When the treatment is finished, Juliana will return to one of her main passions — swimming.
When she was first diagnosed, the Make-A-Wish Foundation built a pool in the Carver backyard.
In addition to Make-A-Wish, Juliana and her family have received plenty of support and encouragement during her exhaustive struggle.
In October, a Hanover-based motorcycle club known as True Brotherhood adopted the Carver family and raised more than $1,000 to help defray expenses.
The local National Football League teams have also lent their support to Juliana's ongoing battle.
During the past three football seasons, the American Red Cross and the Washington Redskins have partnered on a series of blood drives that have netted more than 10,000 units of blood which can be used to help Juliana and other cancer patients. The blood drives were crucial for Juliana, who has received more than 60 blood and platelet transfusions during her ongoing treatment.
"The Red Cross has been very instrumental in making sure that there is enough blood to go around," said John Carver.
"They've told her story in fliers and brochures to put a face on the cause of donating blood," he said. "Most people don't know that each blood donation helps three people."
As Juliana made her way onto the field, several fans in the lower deck gave her high-five salutes. A few moments later, she blew kisses to the crowd of over 85,000 as she stood at the 50-yard line.
"I met the Redskins' cheerleaders, and got an autographed picture from them," Juliana recalled. "The team also gave me a football, and I got to sit in a suite."
The Ravens have also been there for Juliana. Responding to a request from the charitable organization Casey Cares, four Ravens helped Juliana celebrate her 11th birthday in her Sinai Hospital room on Dec. 4. She was especially impressed with defensive lineman Arthur Jones.
"It was exciting," said Juliana, her Christmas earrings sparkling as she cuddled her dog Maddie in the Carver living room. "They were there for a while."
John Carver, whose diverse career includes time as an author, insurance sales broker, and retirement planner, is currently pastor of Faith Outreach Chapel in Arbutus. He said the family's belief system has carried them through these rough years.
"Without some sort of foundation, I think we would have lost it a long time ago," he said. "It's been painful. But our faith has a lot to do with how we've handled this. Our kids have been awesome with her illness.

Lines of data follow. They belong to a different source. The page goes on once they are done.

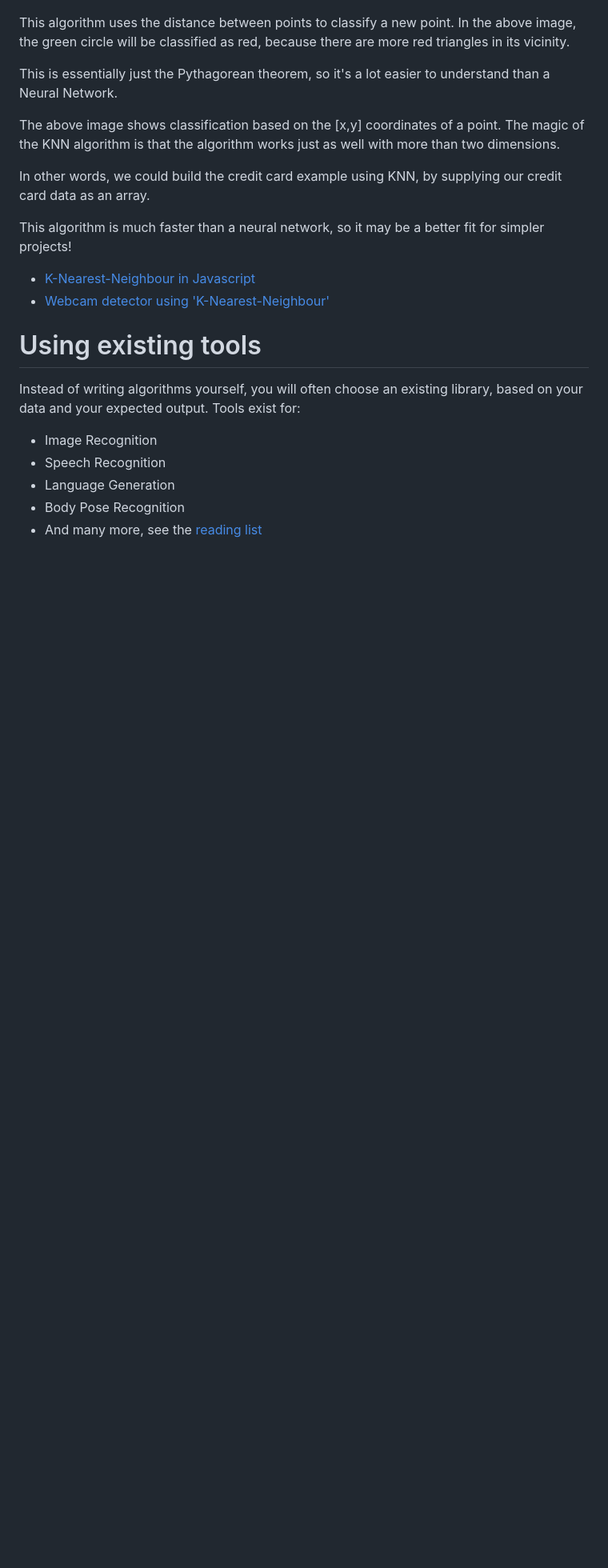
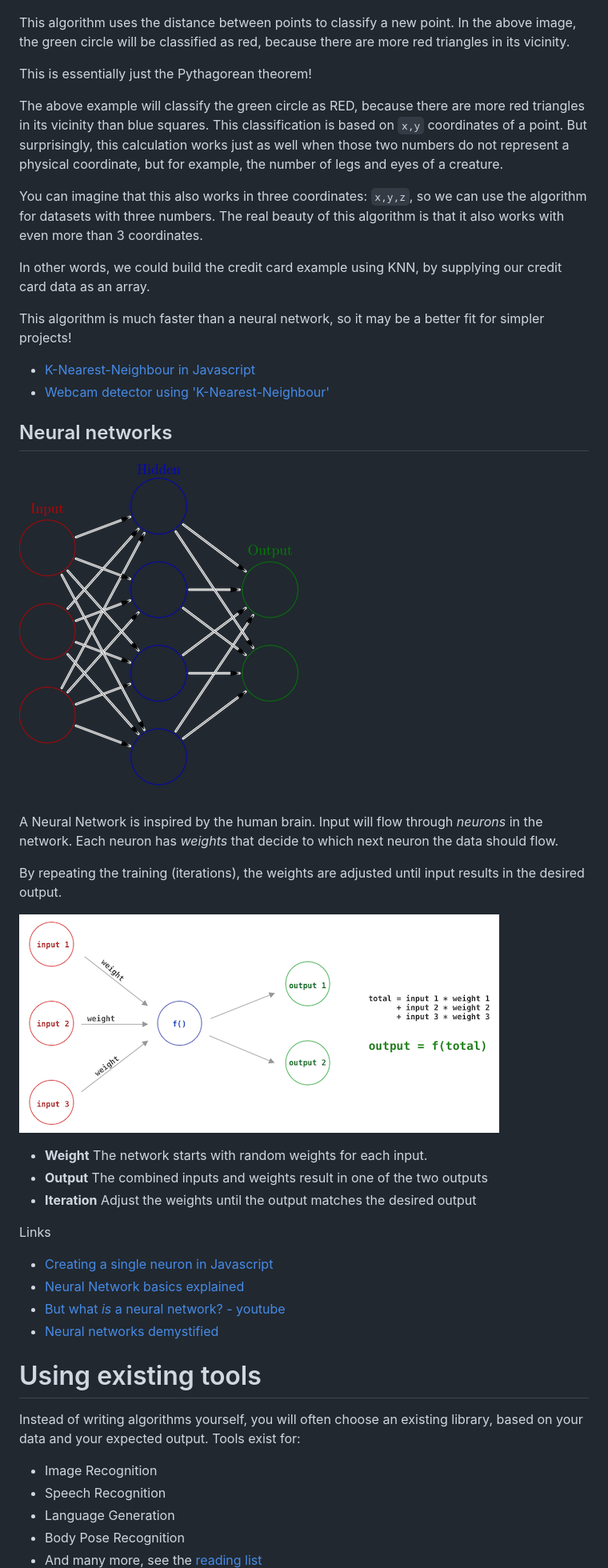
Before and after one commit to HR-CMGT/Javascript-Machine-Learning, a Markdown page: workshop/introduction.md, the part around the change printed below. Shown: that part at 80% size. Drawn GitHub-style; pictures changed too: images/weights.png (added); blank space fills up the shorter version.

```diff
--- a/workshop/introduction.md
+++ b/workshop/introduction.md
@@ -71,9 +82,11 @@ The number of training iterations and the number of hidden layers will determine
 
 This algorithm uses the distance between points to classify a new point. In the above image, the green circle will be classified as red, because there are more red triangles in its vicinity.
 
-This is essentially just the Pythagorean theorem, so it's a lot easier to understand than a Neural Network.
+This is essentially just the Pythagorean theorem!
 
-The above image shows classification based on the [x,y] coordinates of a point. The magic of the KNN algorithm is that the algorithm works just as well with more than two dimensions.
+The above example will classify the green circle as RED, because there are more red triangles in its vicinity than blue squares. This classification is based on `x,y` coordinates of a point. But surprisingly, this calculation works just as well when those two numbers do not represent a physical coordinate, but for example, the number of legs and eyes of a creature.
+
+You can imagine that this also works in three coordinates: `x,y,z`, so we can use the algorithm for datasets with three numbers. The real beauty of this algorithm is that it also works with even more than 3 coordinates.
 
 In other words, we could build the credit card example using KNN, by supplying our credit card data as an array.
 
@@ -81,6 +94,29 @@ This algorithm is much faster than a neural network, so it may be a better fit f
 
 - [K-Nearest-Neighbour in Javascript](https://github.com/NathanEpstein/KNear)
 - [Webcam detector using 'K-Nearest-Neighbour'](https://github.com/KokoDoko/webcam-detectotron)
+
+## Neural networks
+
+![ann](../images/ann_350.png)
+
+A Neural Network is inspired by the human brain. Input will flow through *neurons* in the network. Each neuron has *weights* that decide to which next neuron the data should flow.
+
+By repeating the training (iterations), the weights are adjusted until input results in the desired output.
+
+![weights](../images/weights.png)
+
+- **Weight** The network starts with random weights for each input.
+- **Output** The combined inputs and weights result in one of the two outputs
+- **Iteration** Adjust the weights until the output matches the desired output
+
+Links
+
+- [Creating a single neuron in Javascript](https://youtu.be/o98qlvrcqiU)
+- [Neural Network basics explained](https://media.ccc.de/v/35c3-9386-introduction_to_deep_learning)
+- [But what *is* a neural network? - youtube](http://www.youtube.com/playlist?list=PLZHQObOWTQDNU6R1_67000Dx_ZCJB-3pi)
+- [Neural networks demystified](http://lumiverse.io/series/neural-networks-demystified)
+
+
 
 # Using existing tools
 
```
Also changed, not shown: other parts of workshop/introduction.md (+27 -16 lines), workshop/workshop3.md (+9 -0 lines), images/heartless.jpg (added), images/logic.png (added), images/weights_activation_function.png (added).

They're patient and caring, and do whatever they can to help out."
"My goal was to create some inspiration and motivation, and to insert a little teaching about life skills," said John Carver, who has authored the non-fiction books "I Believe in You, Volumes 1 and 2" and "Rising from the 'Hood."
"When Juliana started getting sick again, I inserted a section about her battle," he said. "It's reaching about 25,000 people a month, and it could be a lot more if those people are forwarding the information to others.
"It's making a difference in ways that we probably won't ever know."